Stonewater supports improving access to homeownership as a choice of tenure alongside other affordable rented homes. What is important is making sure that any alterations to the shared ownership model do truly enhance access for customers, as well as ensure housing associations are able to continue building more shared ownership homes.
Second, the idea of reducing staircasing requirements and challenging whether some of the costs incurred in staircasing can be reduced is a good one.
At present, shared owners can staircase in increments of a minimum of 10%.
To date, Stonewater has provided 2,500 shared ownership homes, with 1,000 more planned over the next three years. In our experience, the cost to a shared owner per transaction is usually around £1,000.
This is mainly made up of their own legal costs, valuation and any fees required to adjust their lending requirements. As with all shared owners, it also includes Stonewater’s administration costs and legal fees.
We are very conscious of the cost barriers around shared ownership and already offer £500 cash back on any staircasing transaction.
We are also exploring the provision of a maintenance package for shared owners to purchase at an annual fee that will cover the cost of labour for any repairs required to their homes.
However, we find that, even with incentives, only around 5% of customers currently staircase each year. They mainly do so at the point of sale in order to open the property up to the wider housing market and exit.
The government’s idea of a customer savings account that when it reaches 1% of the value of their home is used to buy 1% equity is very appealing.
We would be really interested to work with the government to explore how this could be made to work in practice.
Another interesting approach is one taken by Metropolitan Thames Valley, where their shared owners are given the opportunity to overpay their rent in return for an annual 1% increase in equity.
On some of the other key proposed changes, we see no real issue for us in abolishing the eight-week pre-emption clause. In practice we rarely hold our shared owners to this and allow them to market the homes in the traditional way much earlier.
Replacing this approach with a first refusal seems sensible – we think 10 days is reasonable.
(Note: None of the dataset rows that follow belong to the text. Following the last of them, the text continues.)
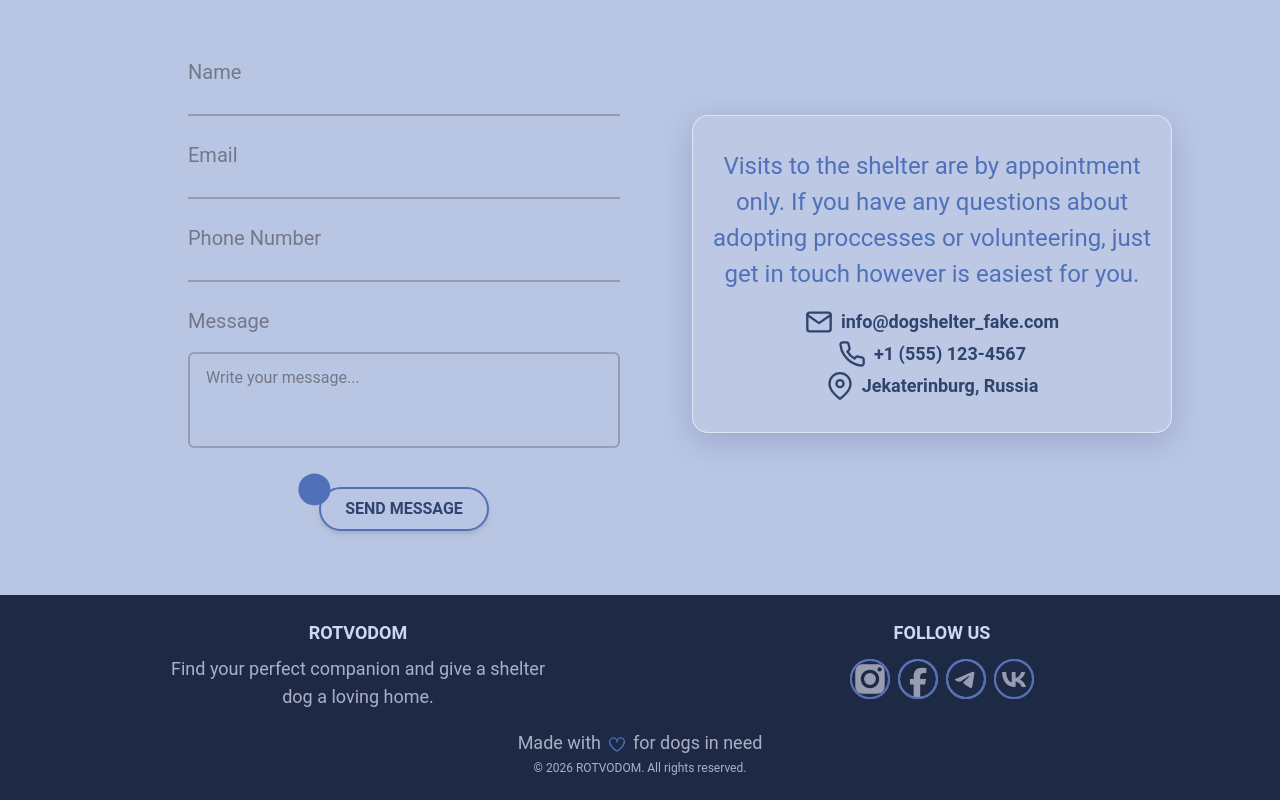
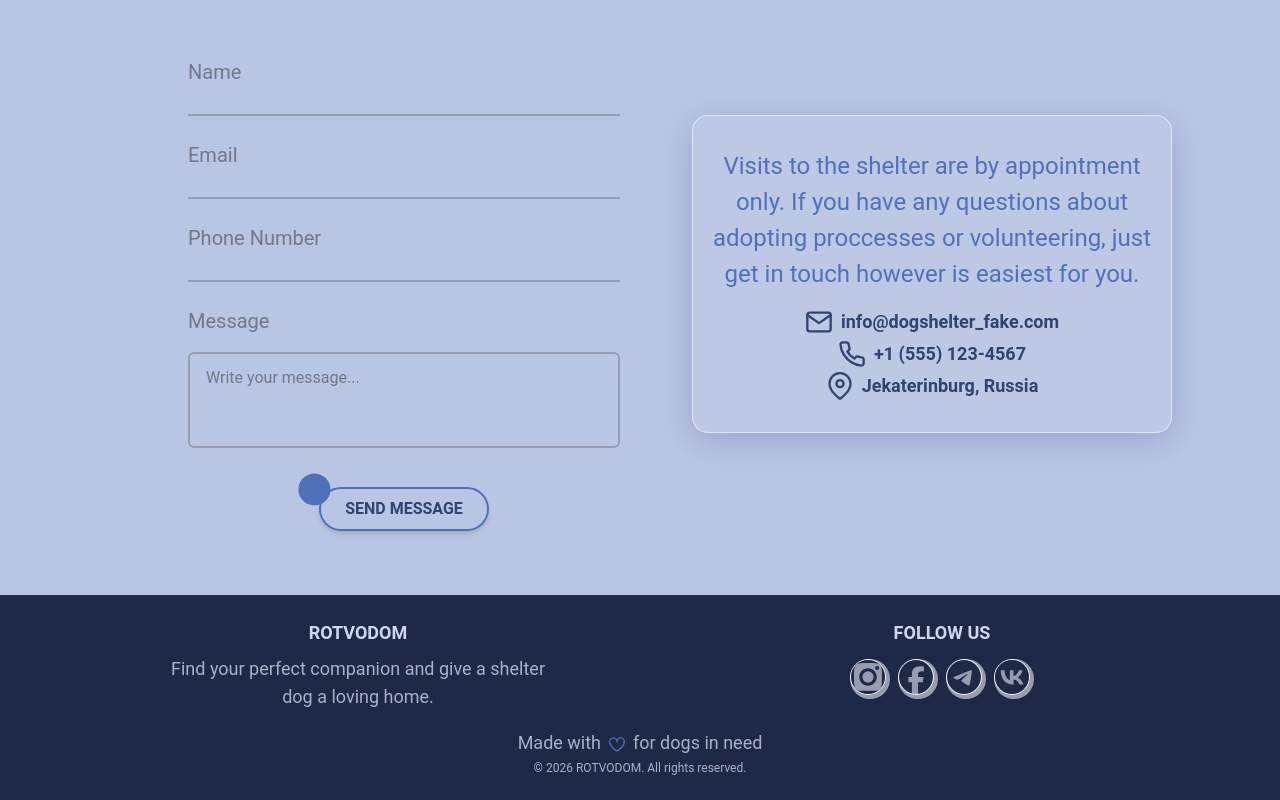
Before and after one commit to bavayra/dog-shelter, a React (Vite) app: page / in a window 1280 px wide. Shown: the part 6103-6903 px from the top of the page. Built offline with nearby package versions, Linux system fonts and the light colour scheme; a web font is replaced by a local one.

Commit message:
stlye/refactor(socialLinks): removed border for the md sized icons, kept it for sm size

```diff
--- a/src/components/SocialLinks.tsx
+++ b/src/components/SocialLinks.tsx
@@ -31,6 +31,15 @@ const SocialLinks = ({
     md: 'w-12  h-12  md:w-8 md:h-8 lg:w-10 lg:h-10 4xl:w-16 4xl:h-16 social-link-6xl-md 5xl:w-21 5xl:h-21 social-link-6xl-sm 6xl:w-12 6xl:h-12',
   };
 
+  const iconClasses = [
+    iconColor,
+    'xs:w-12 xs:h-12 5xl:w-20 5xl:h-20 social-link-6xl-md icon-size-6xl-sm 6xl:w-12 6xl:h-12 tablet-lg:w-9 tablet-lg:h-9 4xl:w-16 4xl:h-16',
+    size === 'md'
+      ? 'border-1 border-primary-100'
+      : 'border-primary-500 border-2',
+    'rounded-full',
+  ].join(' ');
+
   const iconSizeMap = {
     sm: 'sm' as const,
     md: 'md' as const,
@@ -52,7 +61,7 @@ const SocialLinks = ({
           <Icon
             as={social.icon}
             size={iconSizeMap[size]}
-            className={`${iconColor} xs:w-12 xs:h-12 5xl:w-20 5xl:h-20 social-link-6xl-md icon-size-6xl-sm 6xl:w-12 6xl:h-12 tablet-lg:w-9 tablet-lg:h-9 4xl:w-16 4xl:h-16 border-primary-500 rounded-full border-2 sm:h-10 sm:w-10 md:h-8 md:w-8 lg:h-10 lg:w-10`}
+            className={`${iconColor} ${iconClasses}`}
             aria-hidden="true"
           />
         </a>
```
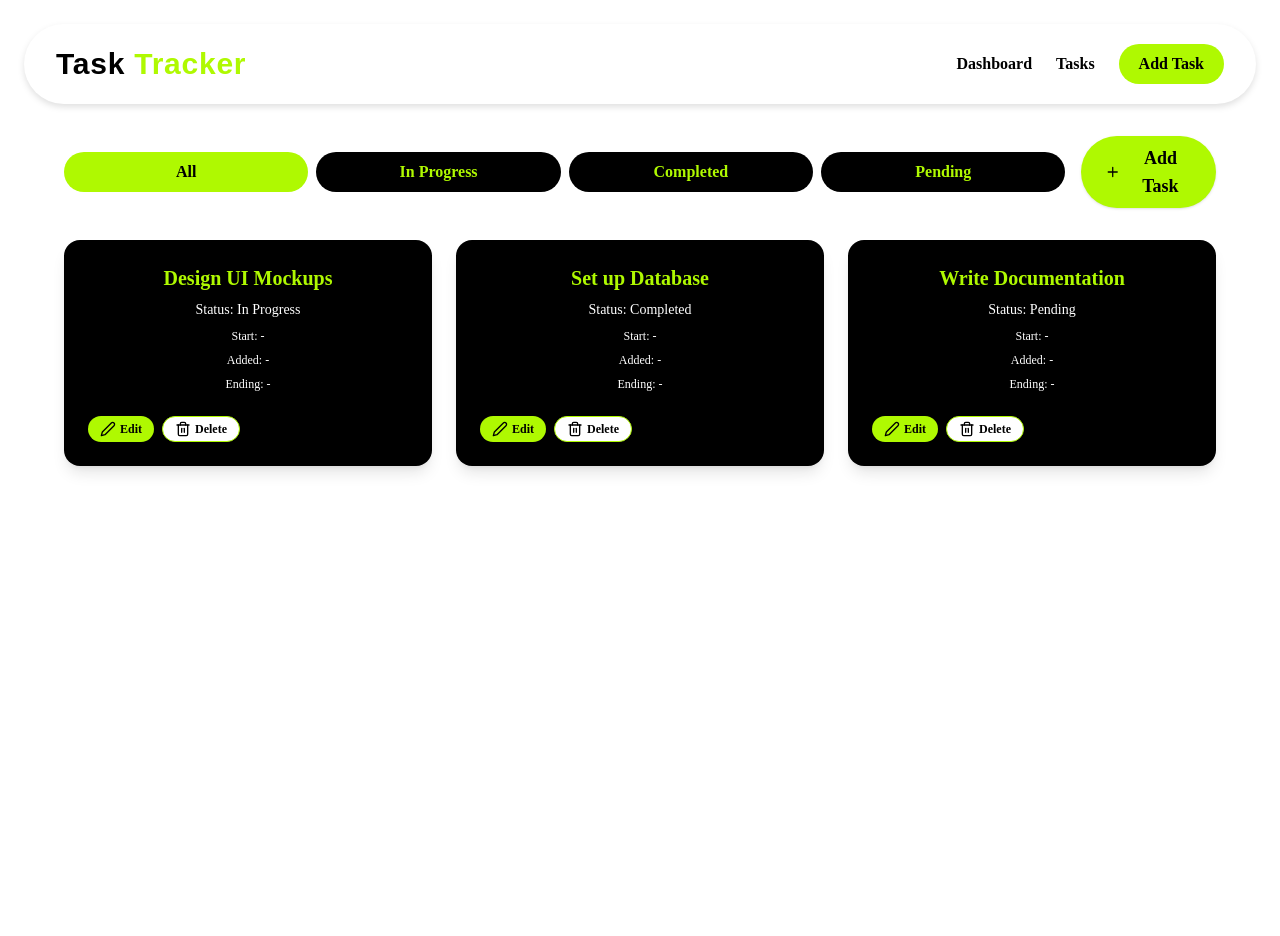
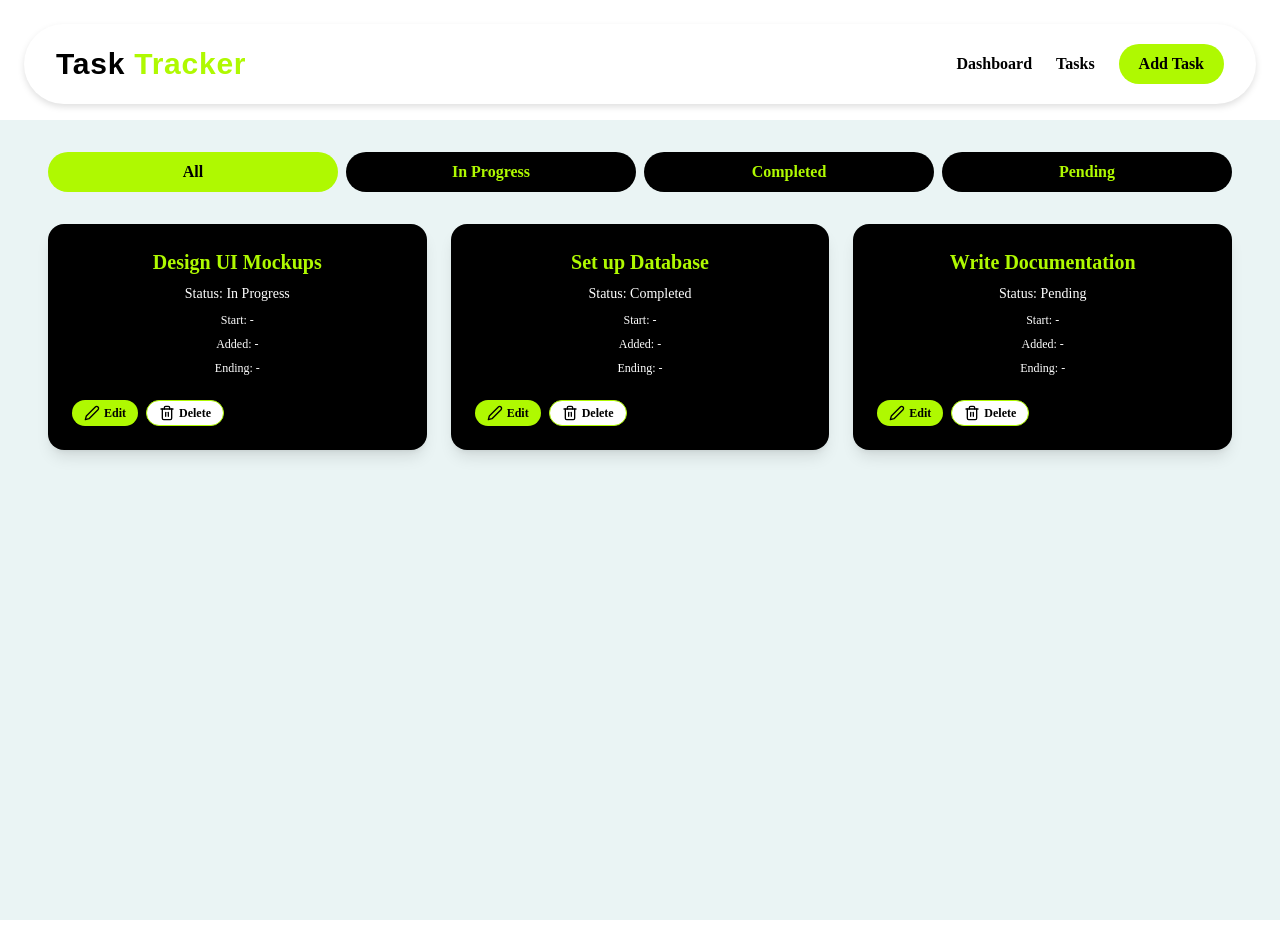
Before and after one commit to da-nn-yy/TaskTracker-App, a React (Vite) app: page / in a window 1280 px wide. Before the commit the page ends 904 px from the top, so only its background shows below. Built offline with nearby package versions, Linux system fonts and the light colour scheme; a web font is replaced by a local one.

Commit message:
Update page layouts with consistent container styling and remove Add Task button from Dashboard

```diff
--- a/src/Pages/Tasks.jsx
+++ b/src/Pages/Tasks.jsx
@@ -47,7 +47,7 @@ const Tasks = () => {
   };
 
   return (
-    <div className="min-h-screen bg-white py-4 px-2 sm:py-8 sm:px-4 md:px-16">
+    <div className="container min-h-screen bg-[#eaf4f4] py-8 px-4 sm:px-8 md:px-12 my-4">
       <AddTaskModal
         open={showModal}
         onClose={() => setShowModal(false)}
--- a/src/Pages/main/Dashboard.jsx
+++ b/src/Pages/main/Dashboard.jsx
@@ -53,7 +53,7 @@ const Dashboard = () => {
       : tasks.filter((t) => t.status === filter);
 
   return (
-    <div className="min-h-screen bg-white py-4 px-2 sm:py-8 sm:px-4 md:px-16">
+    <div className="container min-h-screen bg-[#eaf4f4] py-8 px-4 sm:px-8 md:px-12 my-4">
       <AddTaskModal
         open={showModal}
         onClose={() => setShowModal(false)}
@@ -68,12 +68,6 @@ const Dashboard = () => {
       {/* Filter Bar */}
       <div className="flex flex-col sm:flex-row sm:items-center sm:justify-between mb-8 gap-3 sm:gap-4">
         <FilterBar filter={filter} onFilterChange={setFilter} />
-        <button
-          className="w-full sm:w-auto px-6 py-2 rounded-full bg-[#aff901] text-black font-bold shadow hover:opacity-90 transition flex items-center gap-2 justify-center text-base sm:text-lg hover:scale-105 active:scale-95"
-          onClick={openAddModal}
-        >
-          <FiPlus className="text-lg" /> Add Task
-        </button>
       </div>
       {/* Task List */}
       <div className="grid gap-4 sm:gap-6 grid-cols-1 md:grid-cols-2 lg:grid-cols-3">
```
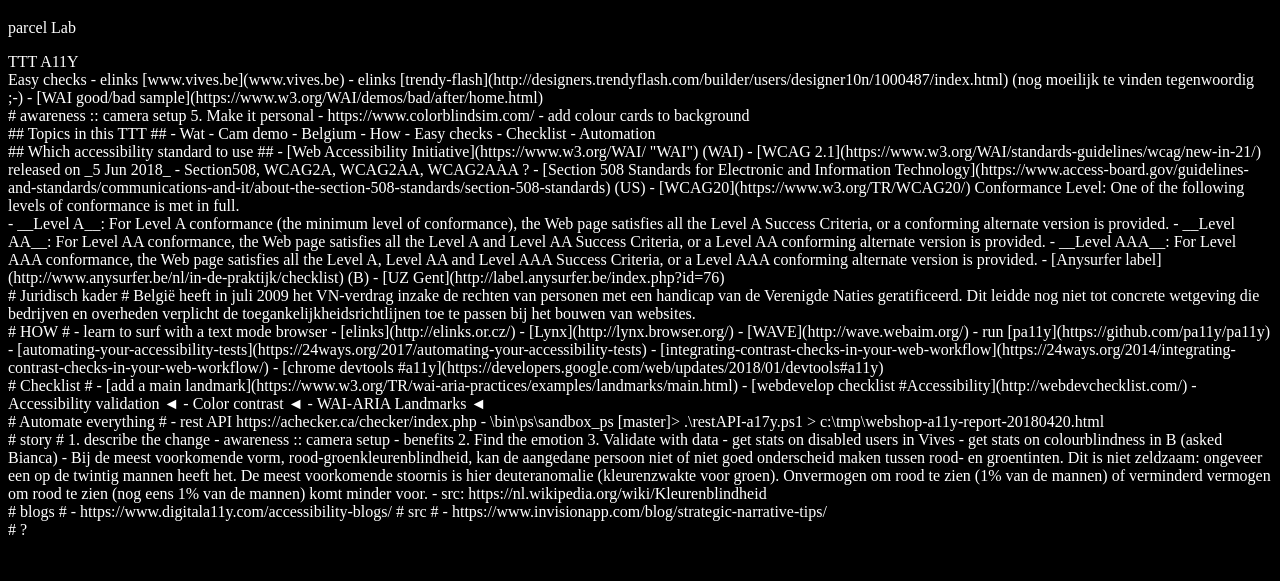
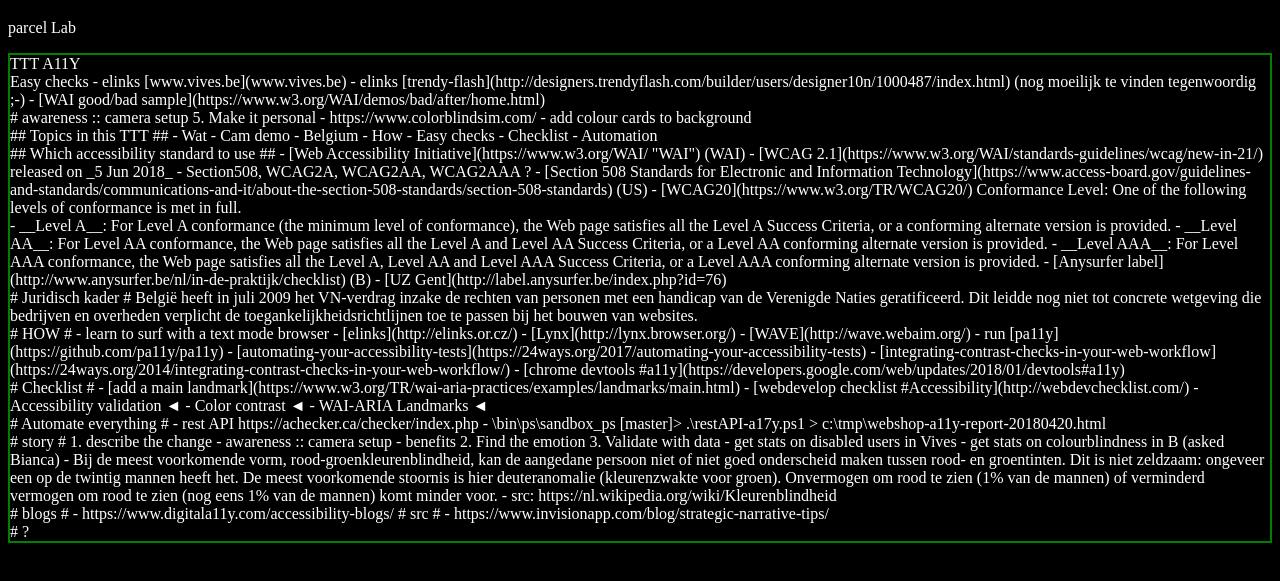
Before and after one commit to tankred/parcel-lab, a website: page index.html in a window 1280 px wide. Shown: the part 61-642 px from the top of the page. Drawn offline with Linux system fonts and the light colour scheme.

Commit message:
Add border to div
	modified:   CHANGELOG.md
	modified:   README.md
	modified:   assets/css/main.css
	modified:   package.json

```diff
--- a/assets/css/main.css
+++ b/assets/css/main.css
@@ -26,3 +26,7 @@
 }
 /* correct invalid placement */
 @charset "utf-8";
+
+div {
+  border: 1px solid green;
+}
--- a/package.json
+++ b/package.json
@@ -1,6 +1,6 @@
 {
   "name": "parcel-lab",
-  "version": "0.2.1",
+  "version": "0.2.2",
   "description": "web application bundler LAB",
   "main": "index.js",
   "scripts": {
```
Also changed, not shown: CHANGELOG.md, README.md.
If we decide to buy back a home, the fastest we could do this would be eight weeks, but 16 weeks would be much more realistic to accommodate the often unpredictable delays encountered during the sale process.
On the use of a house price inflation-based model for valuation, this could work. There are two obvious caveats. One would be the likely increase in appeals by shared owners over the valuation of their home, as a house price inflation-based approach may well over-value it.
A second issue would be that if or when shared ownership becomes a significant part of a local market, valuations may still be needed, otherwise the valuation of the home would influence the House Price Index rather than follow it.
A final point concerns the introduction of a new shared ownership model.
If the new approach applies only to new shared ownership properties, there is a danger of creating a two-tier shared ownership system, with existing shared ownership homes potential being devalued as a result.
However, if the scheme is applied to new as well as existing homes, this will affect the financial modelling housing associations have carried out to make existing schemes stack up.
Whatever approach the government decides on, its introduction will need to be carefully considered. We look forward to working together on delivering solutions.
You can also read the article on the Inside Housing website